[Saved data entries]

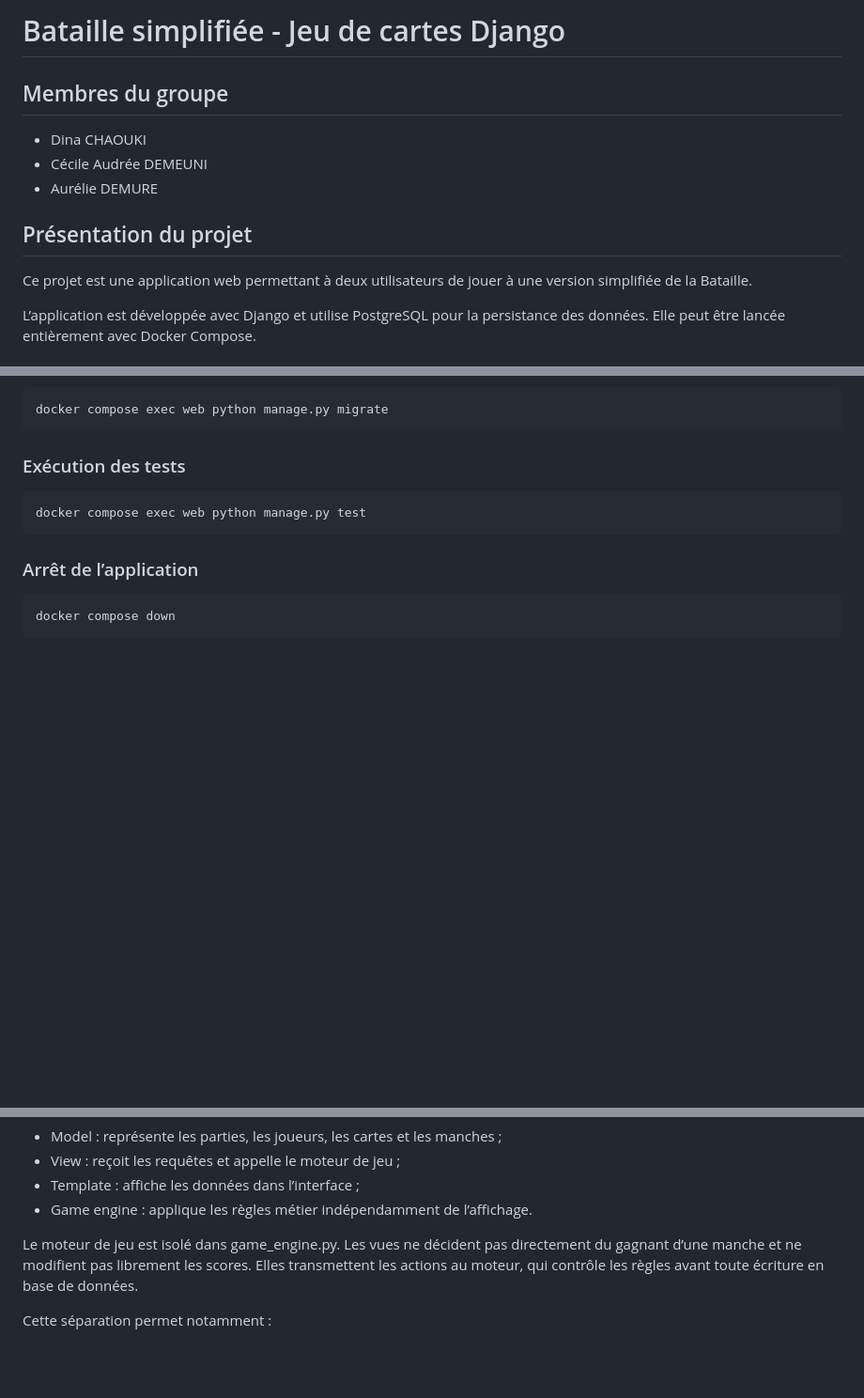
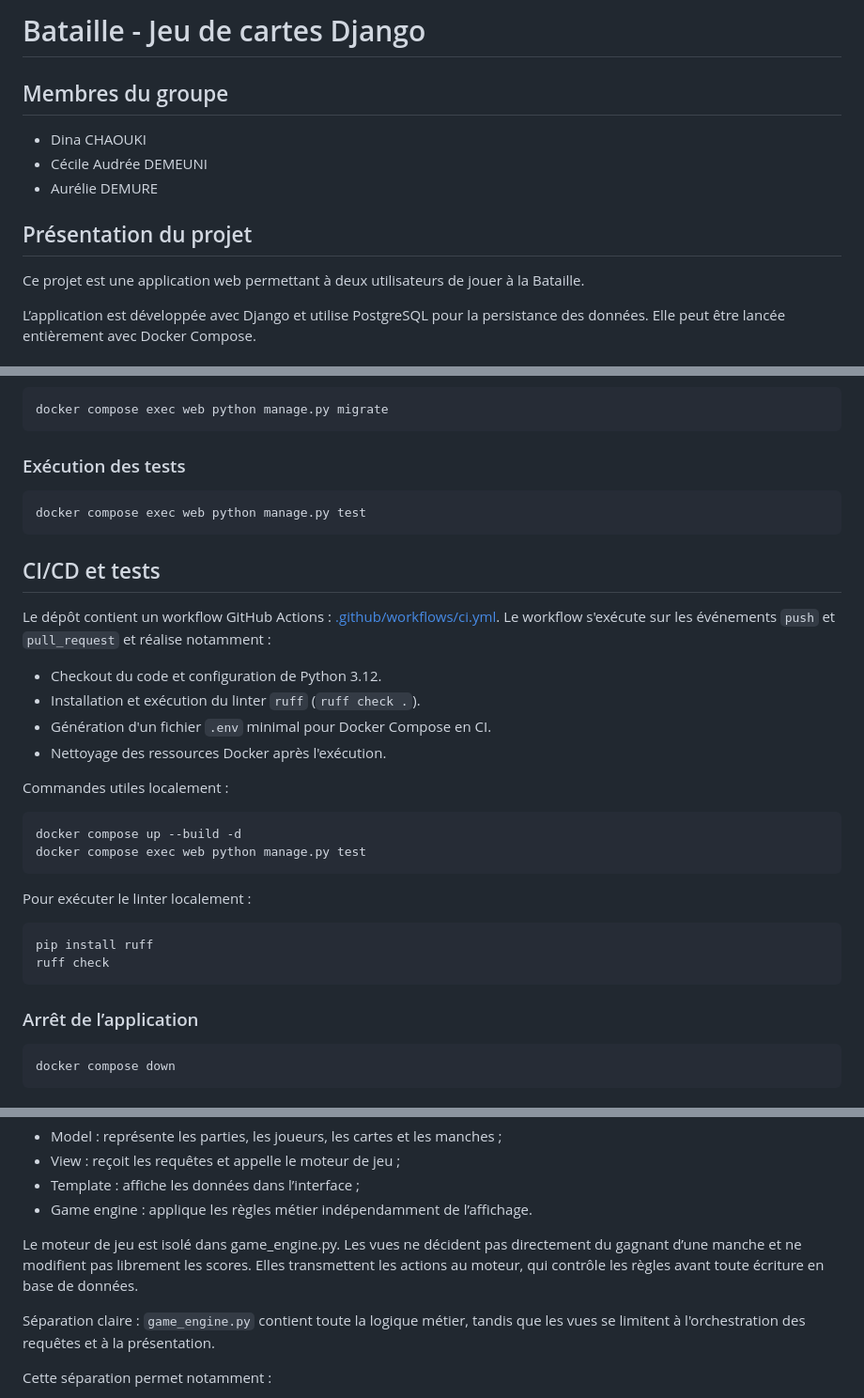
Before and after one commit to lilipix/card-game-django, a Markdown page: README.md, 3 parts joined by grey strips. Shown at 94% size. Rendered like a GitHub page; blank space fills up the shorter version.

Commit message:
doc: update readme with CI-CD

````diff
--- a/README.md
+++ b/README.md
@@ -1,4 +1,4 @@
-# Bataille simplifiée - Jeu de cartes Django
+# Bataille - Jeu de cartes Django
 
 ## Membres du groupe
 
@@ -8,7 +8,7 @@
 
 ## Présentation du projet
 
-Ce projet est une application web permettant à deux utilisateurs de jouer à une version simplifiée de la Bataille.
+Ce projet est une application web permettant à deux utilisateurs de jouer à la Bataille.
 
 L’application est développée avec Django et utilise PostgreSQL pour la persistance des données. Elle peut être lancée entièrement avec Docker Compose.
 
@@ -138,6 +138,30 @@ docker compose exec web python manage.py migrate
 docker compose exec web python manage.py test
 ```
 
+## CI/CD et tests
+
+Le dépôt contient un workflow GitHub Actions : [.github/workflows/ci.yml](.github/workflows/ci.yml).
+Le workflow s'exécute sur les événements `push` et `pull_request` et réalise notamment :
+
+- Checkout du code et configuration de Python 3.12.
+- Installation et exécution du linter `ruff` (`ruff check .`).
+- Génération d'un fichier `.env` minimal pour Docker Compose en CI.
+- Nettoyage des ressources Docker après l'exécution.
+
+Commandes utiles localement :
+
+```bash
+docker compose up --build -d
+docker compose exec web python manage.py test
+```
+
+Pour exécuter le linter localement :
+
+```bash
+pip install ruff
+ruff check
+```
+
 ### Arrêt de l’application
 
 ```bash
@@ -154,6 +178,8 @@ Le projet suit l’architecture MVT de Django :
 - Game engine : applique les règles métier indépendamment de l’affichage.
 
 Le moteur de jeu est isolé dans game_engine.py. Les vues ne décident pas directement du gagnant d’une manche et ne modifient pas librement les scores. Elles transmettent les actions au moteur, qui contrôle les règles avant toute écriture en base de données.
+
+Séparation claire : `game_engine.py` contient toute la logique métier, tandis que les vues se limitent à l'orchestration des requêtes et à la présentation.
 
 Cette séparation permet notamment :
 
````
Also changed, not shown: other parts of README.md (+1 -4 lines).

TASK STATEMENT
Copy every record above exactly as written, but leave out the pictures.

YOUR RESPONSE
Before and after one commit to lilipix/card-game-django, a Markdown page: README.md, 3 parts joined by grey strips. Shown at 94% size. Rendered like a GitHub page; blank space fills up the shorter version.

Commit message:
doc: update readme with CI-CD

````diff
--- a/README.md
+++ b/README.md
@@ -1,4 +1,4 @@
-# Bataille simplifiée - Jeu de cartes Django
+# Bataille - Jeu de cartes Django
 
 ## Membres du groupe
 
@@ -8,7 +8,7 @@
 
 ## Présentation du projet
 
-Ce projet est une application web permettant à deux utilisateurs de jouer à une version simplifiée de la Bataille.
+Ce projet est une application web permettant à deux utilisateurs de jouer à la Bataille.
 
 L’application est développée avec Django et utilise PostgreSQL pour la persistance des données. Elle peut être lancée entièrement avec Docker Compose.
 
@@ -138,6 +138,30 @@ docker compose exec web python manage.py migrate
 docker compose exec web python manage.py test
 ```
 
+## CI/CD et tests
+
+Le dépôt contient un workflow GitHub Actions : [.github/workflows/ci.yml](.github/workflows/ci.yml).
+Le workflow s'exécute sur les événements `push` et `pull_request` et réalise notamment :
+
+- Checkout du code et configuration de Python 3.12.
+- Installation et exécution du linter `ruff` (`ruff check .`).
+- Génération d'un fichier `.env` minimal pour Docker Compose en CI.
+- Nettoyage des ressources Docker après l'exécution.
+
+Commandes utiles localement :
+
+```bash
+docker compose up --build -d
+docker compose exec web python manage.py test
+```
+
+Pour exécuter le linter localement :
+
+```bash
+pip install ruff
+ruff check
+```
+
 ### Arrêt de l’application
 
 ```bash
@@ -154,6 +178,8 @@ Le projet suit l’architecture MVT de Django :
 - Game engine : applique les règles métier indépendamment de l’affichage.
 
 Le moteur de jeu est isolé dans game_engine.py. Les vues ne décident pas directement du gagnant d’une manche et ne modifient pas librement les scores. Elles transmettent les actions au moteur, qui contrôle les règles avant toute écriture en base de données.
+
+Séparation claire : `game_engine.py` contient toute la logique métier, tandis que les vues se limitent à l'orchestration des requêtes et à la présentation.
 
 Cette séparation permet notamment :
 
````
Also changed, not shown: other parts of README.md (+1 -4 lines).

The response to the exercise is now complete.